“BRIC takes a unique approach to gun violence prevention and their efforts are already proving effective in helping survivors heal and interrupting cycles of gun violence,” Marcus McAlister, a member of the Everytown Community Safety Fund advisory board and violence prevention consultant at McAllister Consultancy & Training LLC. “Dr. Punch is the perfect leader to add to the Community Safety Fund’s grantee cohort.”
As gun violence continues to devastate communities following an exponential increase in recent years, community-based violence intervention (CVI) programs like 4-CT are working tirelessly to sustain their work, working with individuals at the highest risk of shooting or being shot and helping reduce violence through targeted interventions — including street outreach and hospital-based violence intervention — in the country’s most vulnerable communities. These programs are on the frontlines in the cities with the highest gun violence and communities experiencing the disproportionate impact of gun violence. While historic investments have been made at all levels of government, CVI organizations still struggle to access promised funding and when they do, funding is restricted to programmatic expenses, preventing them from increasing staff, building their capacity or scaling to more people and places in need.

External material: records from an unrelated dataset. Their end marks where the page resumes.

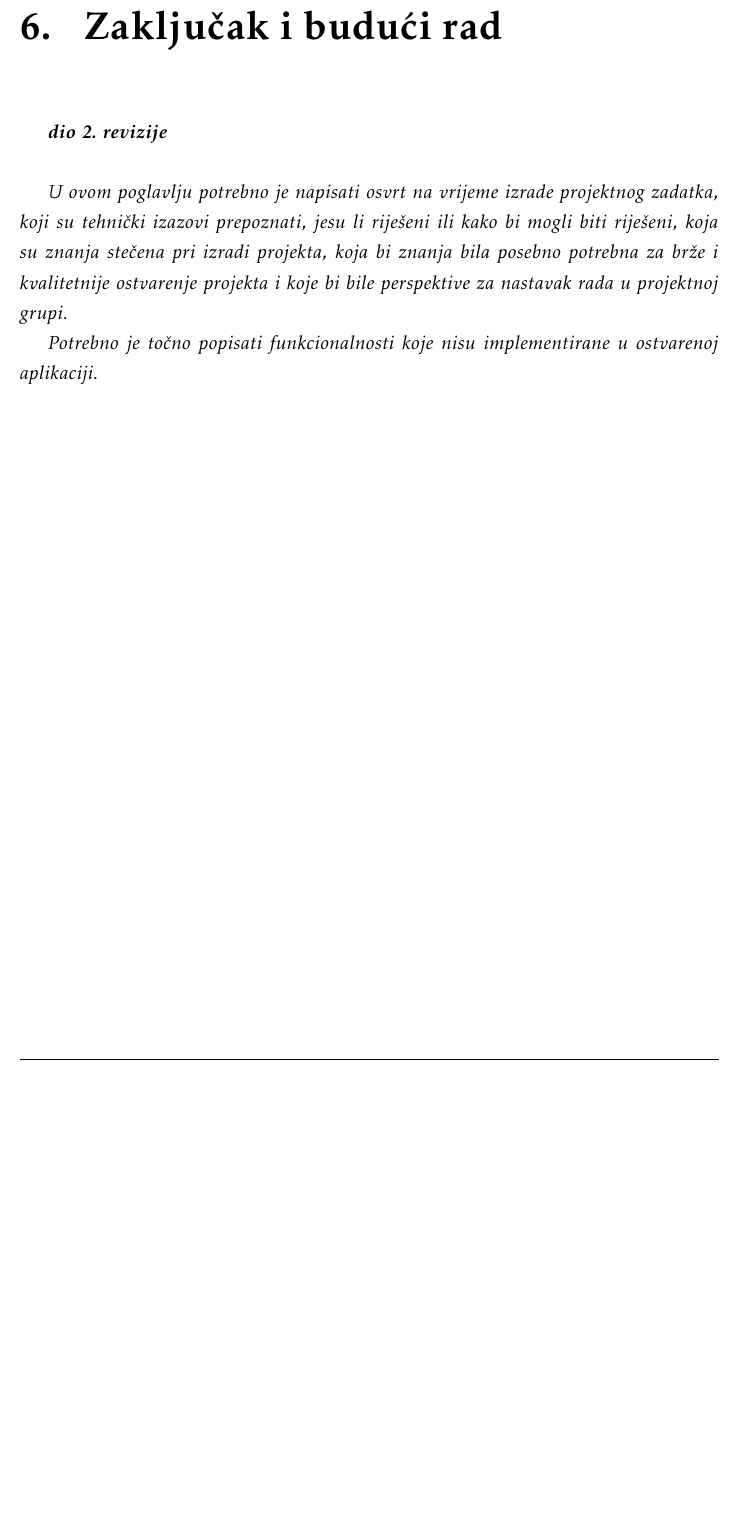
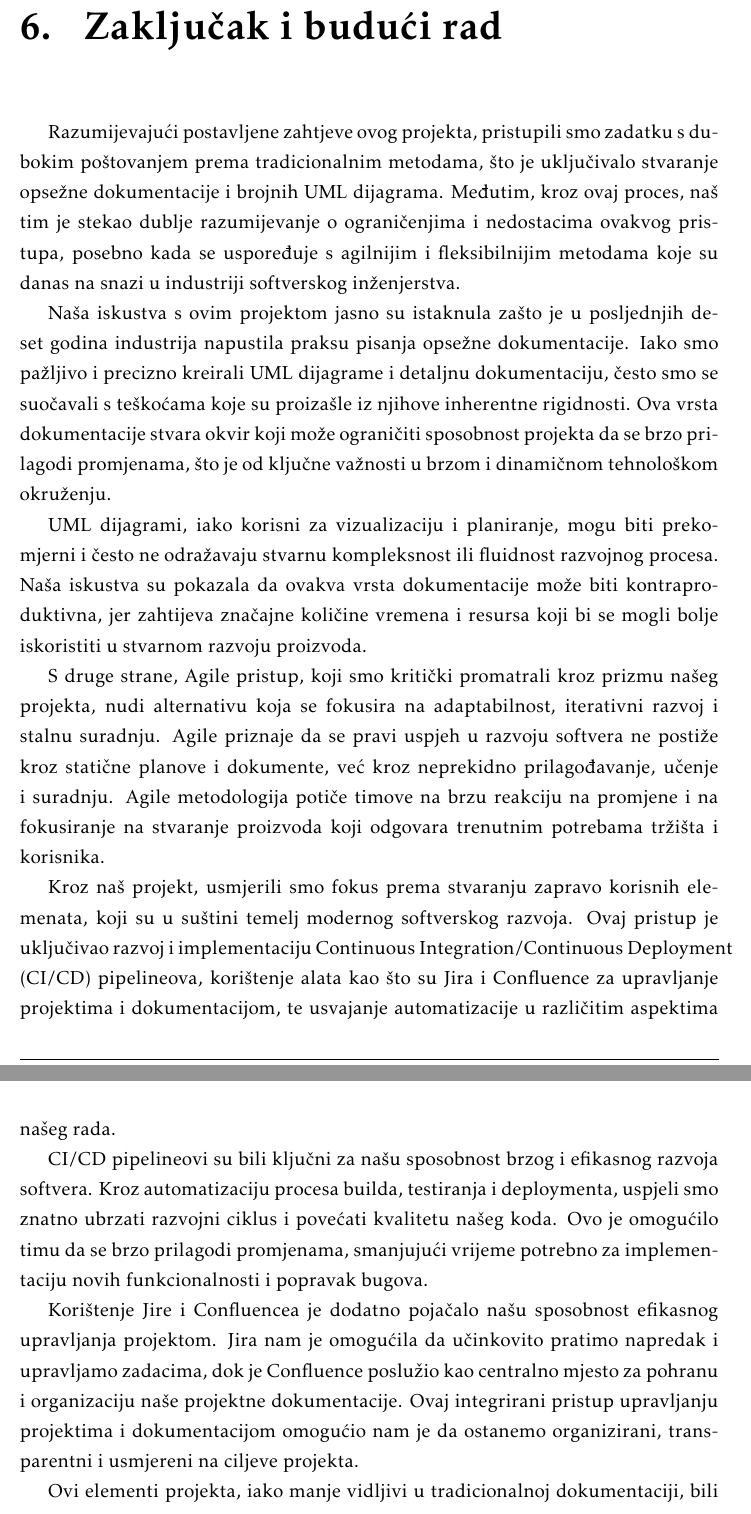
Before and after one commit to ProgiRade/bytepit-root, a LaTeX document (dokumentacija/PROGI_ProjektnaDokumentacija.tex, which reads dokumentacija/Zakljucak.tex): part of page 51 of 57 before the commit and two parts of pages 51 and 52 of 58 after it, the two joined at a grey line, cut so that both start at the same text, the shorter picture padded with empty space. Compiled offline with pdfLaTeX.

Commit message:
zakljucak

```diff
--- a/dokumentacija/Zakljucak.tex
+++ b/dokumentacija/Zakljucak.tex
@@ -1,9 +1,23 @@
 \chapter{Zaključak i budući rad}
 
-		\textbf{\textit{dio 2. revizije}}\\
+		Razumijevajući postavljene zahtjeve ovog projekta,
+		pristupili smo zadatku s dubokim poštovanjem prema tradicionalnim
+		metodama, što je uključivalo stvaranje opsežne dokumentacije
+		i brojnih UML dijagrama. Međutim, kroz ovaj proces, naš tim je stekao dublje razumijevanje o ograničenjima i nedostacima ovakvog pristupa, posebno kada se uspoređuje s agilnijim i fleksibilnijim metodama koje su danas na snazi u industriji softverskog inženjerstva.
 
-		 \textit{U ovom poglavlju potrebno je napisati osvrt na vrijeme izrade projektnog zadatka, koji su tehnički izazovi prepoznati, jesu li riješeni ili kako bi mogli biti riješeni, koja su znanja stečena pri izradi projekta, koja bi znanja bila posebno potrebna za brže i kvalitetnije ostvarenje projekta i koje bi bile perspektive za nastavak rada u projektnoj grupi.}
+		Naša iskustva s ovim projektom jasno su istaknula zašto je u posljednjih deset godina industrija napustila praksu pisanja opsežne dokumentacije. Iako smo pažljivo i precizno kreirali UML dijagrame i detaljnu dokumentaciju, često smo se suočavali s teškoćama koje su proizašle iz njihove inherentne rigidnosti. Ova vrsta dokumentacije stvara okvir koji može ograničiti sposobnost projekta da se brzo prilagodi promjenama, što je od ključne važnosti u brzom i dinamičnom tehnološkom okruženju.
 
-		 \textit{Potrebno je točno popisati funkcionalnosti koje nisu implementirane u ostvarenoj aplikaciji.}
+		UML dijagrami, iako korisni za vizualizaciju i planiranje, mogu biti prekomjerni i često ne odražavaju stvarnu kompleksnost ili fluidnost razvojnog procesa. Naša iskustva su pokazala da ovakva vrsta dokumentacije može biti kontraproduktivna, jer zahtijeva značajne količine vremena i resursa koji bi se mogli bolje iskoristiti u stvarnom razvoju proizvoda.
 
+		S druge strane, Agile pristup, koji smo kritički promatrali kroz prizmu našeg projekta, nudi alternativu koja se fokusira na adaptabilnost, iterativni razvoj i stalnu suradnju. Agile priznaje da se pravi uspjeh u razvoju softvera ne postiže kroz statične planove i dokumente, već kroz neprekidno prilagođavanje, učenje i suradnju. Agile metodologija potiče timove na brzu reakciju na promjene i na fokusiranje na stvaranje proizvoda koji odgovara trenutnim potrebama tržišta i korisnika.
+
+		Kroz naš projekt, usmjerili smo fokus prema stvaranju zapravo korisnih elemenata, koji su u suštini temelj modernog softverskog razvoja. Ovaj pristup je uključivao razvoj i implementaciju Continuous Integration/Continuous Deployment (CI/CD) pipelineova, korištenje alata kao što su Jira i Confluence za upravljanje projektima i dokumentacijom, te usvajanje automatizacije u različitim aspektima našeg rada.
+
+		CI/CD pipelineovi su bili ključni za našu sposobnost brzog i efikasnog razvoja softvera. Kroz automatizaciju procesa builda, testiranja i deploymenta, uspjeli smo znatno ubrzati razvojni ciklus i povećati kvalitetu našeg koda. Ovo je omogućilo timu da se brzo prilagodi promjenama, smanjujući vrijeme potrebno za implementaciju novih funkcionalnosti i popravak bugova.
+
+		Korištenje Jire i Confluencea je dodatno pojačalo našu sposobnost efikasnog upravljanja projektom. Jira nam je omogućila da učinkovito pratimo napredak i upravljamo zadacima, dok je Confluence poslužio kao centralno mjesto za pohranu i organizaciju naše projektne dokumentacije. Ovaj integrirani pristup upravljanju projektima i dokumentacijom omogućio nam je da ostanemo organizirani, transparentni i usmjereni na ciljeve projekta.
+
+		Ovi elementi projekta, iako manje vidljivi u tradicionalnoj dokumentaciji, bili su vitalni za naš uspjeh i efikasnost. Dok smo se pridržavali zahtjeva za opsežnom dokumentacijom i UML dijagramima, naša stvarna vrijednost ležala je u primjeni ovih naprednih alata i tehnika. Naš rad demonstrira kako, unatoč poštivanju tradicionalnih zahtjeva, možemo uspješno integrirati i koristiti moderne alate i prakse koje su sada standard u industriji.
+
+		U retrospektivi, naše iskustvo s ovim projektom je bilo dragocjeno učenje o važnosti balansa između planiranja i fleksibilnosti. Dok smo uspješno ispunili zahtjeve za detaljnom dokumentacijom i UML dijagramima, također smo stekli uvid u njihova ograničenja i razloge zašto suvremena industrija softverskog inženjerstva preferira agilnije pristupe. Kritički osvrt na ovaj projekt ne umanjuje vrijednost rada koji smo obavili, već osvjetljava put ka efikasnijim i prilagodljivijim metodama koje su danas relevantnije u dinamičkom tehnološkom svijetu.
 		\eject
```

Since 2019, the Everytown Community Safety Fund (CSF) has granted $10.6 million in support of 117 community-based violence intervention organizations implementing promising strategies, like street outreach, hospital-based violence interventions and youth development and counseling, in more than 67 American cities.
This grant is part of the first round of Innovations Grants awarded as part of the Community Safety Fund’s largest grant offering. Innovation Grants are awarded to violence intervention organizations with an innovative gun violence prevention, intervention or healing strategy, and address an emerging or underserved demographic, drivers of gun violence, or adopt an evidence-based strategy to a new setting for one year. CSF provides grant recipients $50,000, over one year, as well as access to CSF’s quarterly calls, peer convenings, capacity-building trainers, national conferences, as well as support from Everytown, and its grassroots networks Moms Demand Action and Students Demand Action, and national partners.
Grantee selection follows a rigorous process administered by Everytown Community Safety Fund staff, as well as Moms Demand Action and Students Demand Action volunteers and an external review panel of experts from across the country, including the Everytown Community Safety Fund Advisory Board, made up of advocates, academics, survivors and city leaders from diverse backgrounds who recognize the critical role community-based violence intervention organizations serve as a component of a comprehensive approach to reducing gun violence.